[Task brief] Leave the pictures out and give every entry again exactly.

※

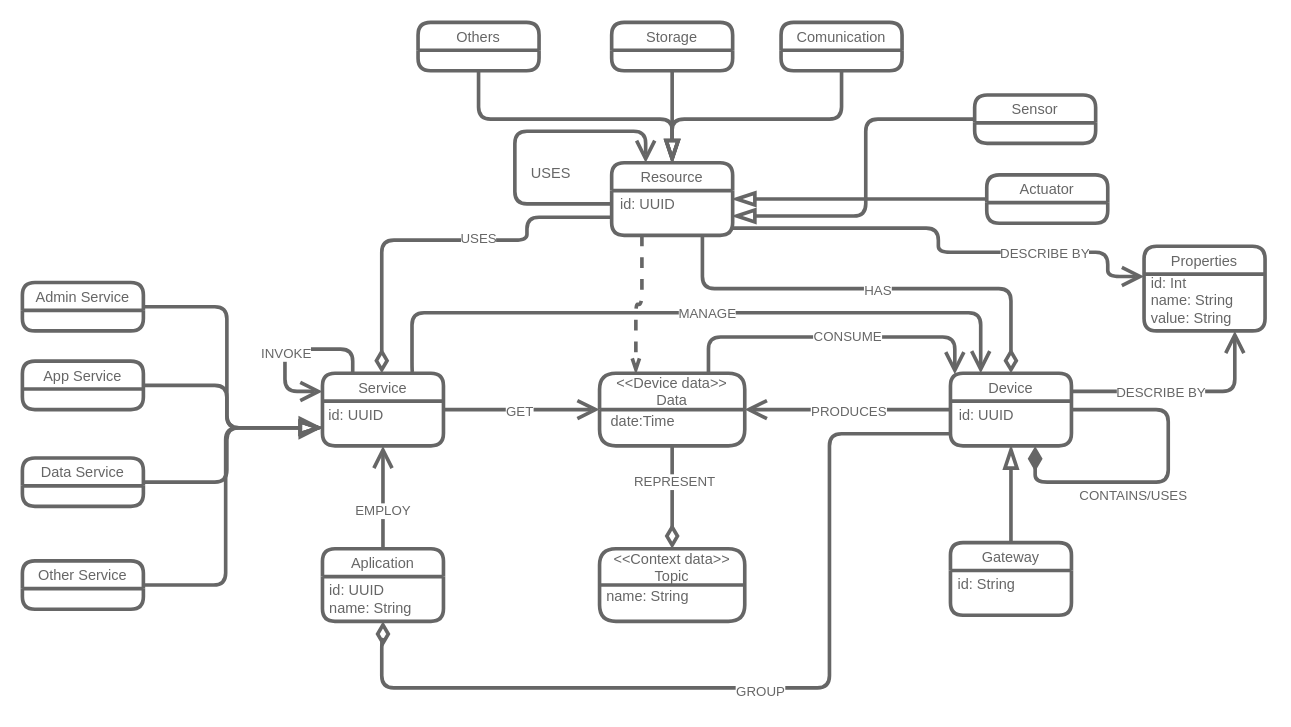
This is 3. Proyecto/drawio/HenryModelo.drawio from MrDahaniel/StarDuck, a draw.io file, before an edit. Source tidied: cells renumbered, new cells numbered last; positions are measured from the earlier drawing's top-left corner, leaving out a move shared by most shapes. Both pictures are drawn from the tidied source at 121%, with x=0, y=0 at pixel (22, 22).
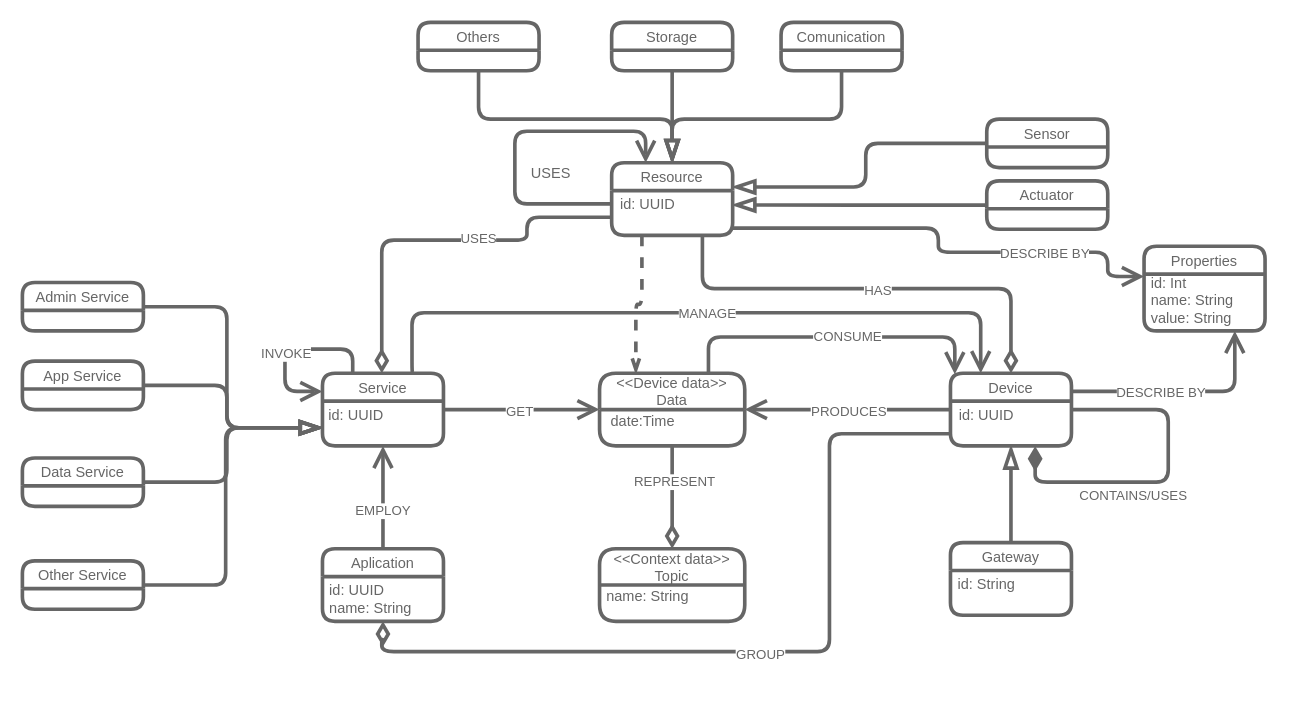
After the change.

The change refers to these unchanged cells:
```xml
<mxCell id="19" value="Other Service" style="swimlane;strokeWidth=3;rounded=1;fontStyle=0;strokeColor=#666666;fillColor=#FFFFFF;fontColor=#666666;" parent="1" vertex="1">
  <mxGeometry y="445" width="100" height="40" as="geometry" />
</mxCell>
<mxCell id="22" value="Aplication" style="swimlane;strokeWidth=3;rounded=1;fontStyle=0;strokeColor=#666666;fillColor=#FFFFFF;fontColor=#666666;" parent="1" vertex="1">
  <mxGeometry x="248" y="435" width="100" height="60" as="geometry" />
</mxCell>
<mxCell id="49" value="id: UUID" style="text;html=1;strokeColor=none;fillColor=none;align=center;verticalAlign=middle;whiteSpace=wrap;rounded=0;fontColor=#666666;" parent="1" vertex="1">
  <mxGeometry x="767" y="310" width="60" height="30" as="geometry" />
</mxCell>
<mxCell id="50" value="Resource" style="swimlane;strokeWidth=3;rounded=1;fontStyle=0;strokeColor=#666666;fillColor=#FFFFFF;fontColor=#666666;" parent="1" vertex="1">
  <mxGeometry x="487" y="116" width="100" height="60" as="geometry" />
</mxCell>
<mxCell id="53" value="Service" style="swimlane;strokeWidth=3;rounded=1;fontStyle=0;strokeColor=#666666;fillColor=#FFFFFF;fontColor=#666666;" parent="1" vertex="1">
  <mxGeometry x="248" y="290" width="100" height="60" as="geometry" />
</mxCell>
```

The edit, as a diff of the source:
```diff
@@
     <mxCell id="8" style="edgeStyle=orthogonalEdgeStyle;shape=connector;curved=0;rounded=1;jettySize=auto;html=1;labelBackgroundColor=default;strokeColor=#666666;strokeWidth=3;align=center;verticalAlign=middle;fontFamily=Helvetica;fontSize=11;fontColor=#666666;endArrow=blockThin;endFill=0;endSize=12;" parent="1" edge="1" source="9">
       <mxGeometry relative="1" as="geometry">
-        <mxPoint x="587" y="160" as="targetPoint" />
+        <mxPoint x="587" y="136" as="targetPoint" />
         <Array as="points">
-          <mxPoint x="697" y="80" />
-          <mxPoint x="697" y="160" />
+          <mxPoint x="697" y="100" />
+          <mxPoint x="697" y="136" />
         </Array>
       </mxGeometry>
     </mxCell>
     <mxCell id="9" value="Sensor" style="swimlane;strokeWidth=3;rounded=1;fontStyle=0;strokeColor=#666666;fillColor=#FFFFFF;fontColor=#666666;" parent="1" vertex="1">
-      <mxGeometry x="787" y="60" width="100" height="40" as="geometry" />
+      <mxGeometry x="797" y="80" width="100" height="40" as="geometry" />
     </mxCell>
-    <mxCell id="10" style="edgeStyle=orthogonalEdgeStyle;shape=connector;curved=0;rounded=1;jettySize=auto;html=1;entryX=1;entryY=0.5;entryDx=0;entryDy=0;labelBackgroundColor=default;strokeColor=#666666;strokeWidth=3;align=center;verticalAlign=middle;fontFamily=Helvetica;fontSize=11;fontColor=#666666;endArrow=blockThin;endFill=0;endSize=12;exitX=0;exitY=0.5;exitDx=0;exitDy=0;" parent="1" edge="1" source="11" target="50">
-      <mxGeometry relative="1" as="geometry">
-        <Array as="points">
-          <mxPoint x="767" y="146" />
-          <mxPoint x="767" y="146" />
-        </Array>
-      </mxGeometry>
-    </mxCell>
+    <mxCell id="66" style="edgeStyle=orthogonalEdgeStyle;shape=connector;curved=0;rounded=1;jettySize=auto;html=1;exitX=0;exitY=0.5;exitDx=0;exitDy=0;labelBackgroundColor=default;strokeColor=#666666;strokeWidth=3;align=center;verticalAlign=middle;fontFamily=Helvetica;fontSize=11;fontColor=#666666;endArrow=blockThin;endFill=0;endSize=12;" parent="1" edge="1" source="11">
+      <mxGeometry relative="1" as="geometry">
+        <mxPoint x="587" y="150.9" as="targetPoint" />
+      </mxGeometry>
+    </mxCell>
     <mxCell id="11" value="Actuator" style="swimlane;strokeWidth=3;rounded=1;fontStyle=0;strokeColor=#666666;fillColor=#FFFFFF;fontColor=#666666;" parent="1" vertex="1">
-      <mxGeometry x="797" y="126" width="100" height="40" as="geometry" />
+      <mxGeometry x="797" y="131" width="100" height="40" as="geometry" />
     </mxCell>
@@
-    <mxCell id="18" style="edgeStyle=orthogonalEdgeStyle;shape=connector;curved=0;rounded=1;jettySize=auto;html=1;entryX=0;entryY=0.75;entryDx=0;entryDy=0;labelBackgroundColor=default;strokeColor=#666666;strokeWidth=3;align=center;verticalAlign=middle;fontFamily=Helvetica;fontSize=11;fontColor=#666666;endArrow=block;endFill=0;endSize=12;" parent="1" edge="1" source="19" target="53">
+    <mxCell id="18" style="edgeStyle=orthogonalEdgeStyle;shape=connector;curved=0;rounded=1;jettySize=auto;html=1;entryX=0;entryY=0.75;entryDx=0;entryDy=0;labelBackgroundColor=default;strokeColor=#666666;strokeWidth=3;align=center;verticalAlign=middle;fontFamily=Helvetica;fontSize=11;fontColor=#666666;endArrow=blockThin;endFill=0;endSize=12;" parent="1" edge="1" source="19" target="53">
       <mxGeometry relative="1" as="geometry">
         <Array as="points">
           <mxPoint x="168" y="465" />
           <mxPoint x="168" y="335" />
         </Array>
       </mxGeometry>
     </mxCell>
@@
     <mxCell id="42" style="edgeStyle=orthogonalEdgeStyle;shape=connector;curved=0;rounded=1;jettySize=auto;html=1;exitX=0;exitY=1;exitDx=0;exitDy=0;entryX=0.5;entryY=1;entryDx=0;entryDy=0;labelBackgroundColor=default;strokeColor=#666666;strokeWidth=3;align=center;verticalAlign=middle;fontFamily=Helvetica;fontSize=11;fontColor=#666666;endArrow=diamondThin;endFill=0;jumpSize=5;endSize=12;" parent="1" edge="1" source="49" target="22">
       <mxGeometry relative="1" as="geometry">
         <Array as="points">
           <mxPoint x="667" y="340" />
-          <mxPoint x="667" y="550" />
-          <mxPoint x="297" y="550" />
+          <mxPoint x="667" y="520" />
+          <mxPoint x="297" y="520" />
           <mxPoint x="297" y="510" />
           <mxPoint x="298" y="510" />
         </Array>
       </mxGeometry>
     </mxCell>
```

※

[Your solution]
This is 3. Proyecto/drawio/HenryModelo.drawio from MrDahaniel/StarDuck, a draw.io file, before an edit. Source tidied: cells renumbered, new cells numbered last; positions are measured from the earlier drawing's top-left corner, leaving out a move shared by most shapes. Both pictures are drawn from the tidied source at 121%, with x=0, y=0 at pixel (22, 22).
After the change.

The change refers to these unchanged cells:
```xml
<mxCell id="19" value="Other Service" style="swimlane;strokeWidth=3;rounded=1;fontStyle=0;strokeColor=#666666;fillColor=#FFFFFF;fontColor=#666666;" parent="1" vertex="1">
  <mxGeometry y="445" width="100" height="40" as="geometry" />
</mxCell>
<mxCell id="22" value="Aplication" style="swimlane;strokeWidth=3;rounded=1;fontStyle=0;strokeColor=#666666;fillColor=#FFFFFF;fontColor=#666666;" parent="1" vertex="1">
  <mxGeometry x="248" y="435" width="100" height="60" as="geometry" />
</mxCell>
<mxCell id="49" value="id: UUID" style="text;html=1;strokeColor=none;fillColor=none;align=center;verticalAlign=middle;whiteSpace=wrap;rounded=0;fontColor=#666666;" parent="1" vertex="1">
  <mxGeometry x="767" y="310" width="60" height="30" as="geometry" />
</mxCell>
<mxCell id="50" value="Resource" style="swimlane;strokeWidth=3;rounded=1;fontStyle=0;strokeColor=#666666;fillColor=#FFFFFF;fontColor=#666666;" parent="1" vertex="1">
  <mxGeometry x="487" y="116" width="100" height="60" as="geometry" />
</mxCell>
<mxCell id="53" value="Service" style="swimlane;strokeWidth=3;rounded=1;fontStyle=0;strokeColor=#666666;fillColor=#FFFFFF;fontColor=#666666;" parent="1" vertex="1">
  <mxGeometry x="248" y="290" width="100" height="60" as="geometry" />
</mxCell>
```

The edit, as a diff of the source:
```diff
@@
     <mxCell id="8" style="edgeStyle=orthogonalEdgeStyle;shape=connector;curved=0;rounded=1;jettySize=auto;html=1;labelBackgroundColor=default;strokeColor=#666666;strokeWidth=3;align=center;verticalAlign=middle;fontFamily=Helvetica;fontSize=11;fontColor=#666666;endArrow=blockThin;endFill=0;endSize=12;" parent="1" edge="1" source="9">
       <mxGeometry relative="1" as="geometry">
-        <mxPoint x="587" y="160" as="targetPoint" />
+        <mxPoint x="587" y="136" as="targetPoint" />
         <Array as="points">
-          <mxPoint x="697" y="80" />
-          <mxPoint x="697" y="160" />
+          <mxPoint x="697" y="100" />
+          <mxPoint x="697" y="136" />
         </Array>
       </mxGeometry>
     </mxCell>
     <mxCell id="9" value="Sensor" style="swimlane;strokeWidth=3;rounded=1;fontStyle=0;strokeColor=#666666;fillColor=#FFFFFF;fontColor=#666666;" parent="1" vertex="1">
-      <mxGeometry x="787" y="60" width="100" height="40" as="geometry" />
+      <mxGeometry x="797" y="80" width="100" height="40" as="geometry" />
     </mxCell>
-    <mxCell id="10" style="edgeStyle=orthogonalEdgeStyle;shape=connector;curved=0;rounded=1;jettySize=auto;html=1;entryX=1;entryY=0.5;entryDx=0;entryDy=0;labelBackgroundColor=default;strokeColor=#666666;strokeWidth=3;align=center;verticalAlign=middle;fontFamily=Helvetica;fontSize=11;fontColor=#666666;endArrow=blockThin;endFill=0;endSize=12;exitX=0;exitY=0.5;exitDx=0;exitDy=0;" parent="1" edge="1" source="11" target="50">
-      <mxGeometry relative="1" as="geometry">
-        <Array as="points">
-          <mxPoint x="767" y="146" />
-          <mxPoint x="767" y="146" />
-        </Array>
-      </mxGeometry>
-    </mxCell>
+    <mxCell id="66" style="edgeStyle=orthogonalEdgeStyle;shape=connector;curved=0;rounded=1;jettySize=auto;html=1;exitX=0;exitY=0.5;exitDx=0;exitDy=0;labelBackgroundColor=default;strokeColor=#666666;strokeWidth=3;align=center;verticalAlign=middle;fontFamily=Helvetica;fontSize=11;fontColor=#666666;endArrow=blockThin;endFill=0;endSize=12;" parent="1" edge="1" source="11">
+      <mxGeometry relative="1" as="geometry">
+        <mxPoint x="587" y="150.9" as="targetPoint" />
+      </mxGeometry>
+    </mxCell>
     <mxCell id="11" value="Actuator" style="swimlane;strokeWidth=3;rounded=1;fontStyle=0;strokeColor=#666666;fillColor=#FFFFFF;fontColor=#666666;" parent="1" vertex="1">
-      <mxGeometry x="797" y="126" width="100" height="40" as="geometry" />
+      <mxGeometry x="797" y="131" width="100" height="40" as="geometry" />
     </mxCell>
@@
-    <mxCell id="18" style="edgeStyle=orthogonalEdgeStyle;shape=connector;curved=0;rounded=1;jettySize=auto;html=1;entryX=0;entryY=0.75;entryDx=0;entryDy=0;labelBackgroundColor=default;strokeColor=#666666;strokeWidth=3;align=center;verticalAlign=middle;fontFamily=Helvetica;fontSize=11;fontColor=#666666;endArrow=block;endFill=0;endSize=12;" parent="1" edge="1" source="19" target="53">
+    <mxCell id="18" style="edgeStyle=orthogonalEdgeStyle;shape=connector;curved=0;rounded=1;jettySize=auto;html=1;entryX=0;entryY=0.75;entryDx=0;entryDy=0;labelBackgroundColor=default;strokeColor=#666666;strokeWidth=3;align=center;verticalAlign=middle;fontFamily=Helvetica;fontSize=11;fontColor=#666666;endArrow=blockThin;endFill=0;endSize=12;" parent="1" edge="1" source="19" target="53">
       <mxGeometry relative="1" as="geometry">
         <Array as="points">
           <mxPoint x="168" y="465" />
           <mxPoint x="168" y="335" />
         </Array>
       </mxGeometry>
     </mxCell>
@@
     <mxCell id="42" style="edgeStyle=orthogonalEdgeStyle;shape=connector;curved=0;rounded=1;jettySize=auto;html=1;exitX=0;exitY=1;exitDx=0;exitDy=0;entryX=0.5;entryY=1;entryDx=0;entryDy=0;labelBackgroundColor=default;strokeColor=#666666;strokeWidth=3;align=center;verticalAlign=middle;fontFamily=Helvetica;fontSize=11;fontColor=#666666;endArrow=diamondThin;endFill=0;jumpSize=5;endSize=12;" parent="1" edge="1" source="49" target="22">
       <mxGeometry relative="1" as="geometry">
         <Array as="points">
           <mxPoint x="667" y="340" />
-          <mxPoint x="667" y="550" />
-          <mxPoint x="297" y="550" />
+          <mxPoint x="667" y="520" />
+          <mxPoint x="297" y="520" />
           <mxPoint x="297" y="510" />
           <mxPoint x="298" y="510" />
         </Array>
       </mxGeometry>
     </mxCell>
```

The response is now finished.